Frohman said that the FSI initiative was to be on the ballot last year. But GOAL postponed things for a year because county officials asked for more time to develop their own specific proposals through what they call their visioning plan, which was intended to address land use, education, transportation and other issues.
Under city council-sponsored Measures P and Q, voters in Modesto were asked in November 1997 approve the extension of sewer lines to properties that had already been annexed into the city but had not been subjected to a public vote, as an earlier ballot measure had specified. Those measures would have provided sewer service to 2,500 acres on the fringes of the city that would support 4,000 homes. Measures P and Q both lost by wide margins, but the City Council continued to approve the extension of sewer lines into the area, claiming that state laws required them to do so because properties had already been annexed into a city (See CP&DR, January 1998).
Voters in the same November 1997 election approved Measure M, which was intended to tighten loopholes in Measure A, an advisory vote passed in 1979. Measure A required the city to conduct elections before extending sewer lines to new developments. Measure M was also an advisory vote, so GOAL and its allies were not able to force the council to heed it.
Frohman said there has been a lot of new development on the north side of Modesto in the past two years, and many people are angry because they voted against it when they defeated Measures P and Q.
"They're not trusting their elected officials," Frohman said.
Supporters and opponents disagree on how the FSI could impact another hot issue in the county: a community plan update for Salida, an unincorporated area just north of Modesto. Salida has a current population of 12,000 but is projected to grow because of its proximity to Highway 99.

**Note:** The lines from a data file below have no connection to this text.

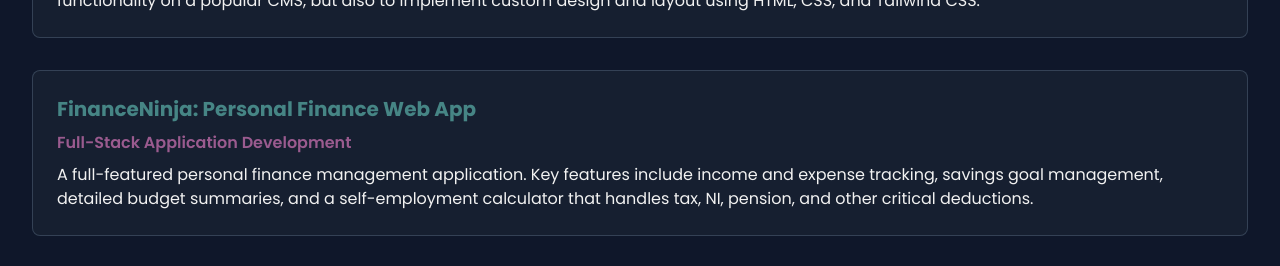
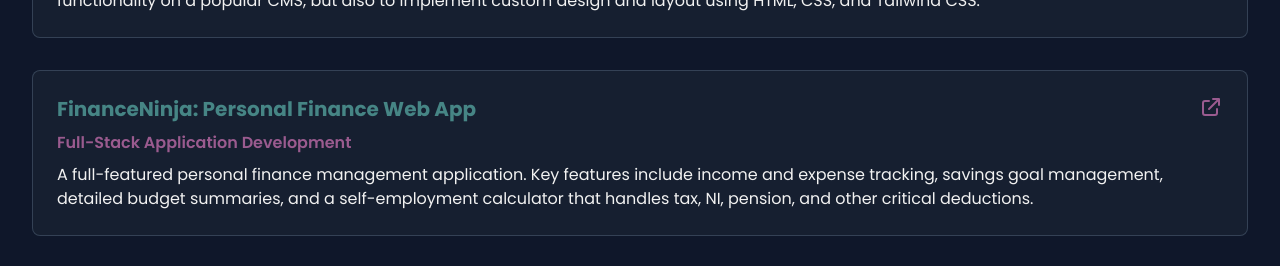
Before and after one commit to nicola-empower/my-portfolio, a Next.js app: page /projects in a window 1280 px wide. Shown: the part 1708-1974 px from the top of the page. Built offline with nearby package versions, Linux system fonts and the light colour scheme.

Commit message:
add financeninja demo

```diff
--- a/src/app/projects/page.tsx
+++ b/src/app/projects/page.tsx
@@ -48,7 +48,8 @@ const projectsData = [
     {
         title: "FinanceNinja: Personal Finance Web App",
         role: "Full-Stack Application Development",
-        description: "A full-featured personal finance management application. Key features include income and expense tracking, savings goal management, detailed budget summaries, and a self-employment calculator that handles tax, NI, pension, and other critical deductions."
+        description: "A full-featured personal finance management application. Key features include income and expense tracking, savings goal management, detailed budget summaries, and a self-employment calculator that handles tax, NI, pension, and other critical deductions.",
+        link: "https://nicola-empower.github.io/finance-ninja-demo/"
     },
     {
         title: "VAAssist: Virtual Assistant Productivity Platform",
```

While much of Modesto has been built out, county supervisors see the agricultural areas around Salida as a place to add businesses and jobs. Many Modesto residents now make long commutes to jobs in the Bay Area.
Several years ago, Modesto city officials eyed the Salida area for future expansion. But efforts to expand Modesto's sphere of influence were shot down by the Stanislaus County Local Agency Formation Commission, according to Modesto City Council member Kenni Friedman.
The Board of Supervisors is scheduled to consider the Salida Community Plan Update this month, when a draft environmental impact report on it is released. The update is supposed to guide development in the area for the next 20 years. The Salida Community Plan update was first presented to the Board of Supervisors a year ago and projected a great deal of residential growth. But supervisors sent planners back to the drawing board, saying they wanted more business development. Of the 5,500 acres that are part of the community plan, about 1,800 acres would be set aside for business parks, according to the new plan, which officials were hesitant to discuss. The new plan would allow Salida to grow to about 21,000 by 2020, down from original estimates of 37,000, according to the Modesto Bee.
Modesto supports the revised plan for Salida because it would increase local employment, according to both Blom and Friedman. A tax agreement for the area provides that approximately 75% of the tax revenue will go to the county, and 25% to Modesto for providing water and other services. "We want to partner with the county on this," Friedman said.
Frohman said that the Salida Community Plan will not be affected by the Farmland Stabilization Initiative if it passes, because the area has already been designated in the county's general plan for growth.
Blom disagreed. "If it passes, it will waste all the time we've spent [on Salida]," he said.
Bruce Frohman and Kenni Friedman, Modesto City Council, (209) 571-5169
Nick Blom, Stanislaus County supervisor (209) 525-6560
Ron Freitas, Director of Planning and Community Development, Stanislaus County, (209) 525-6330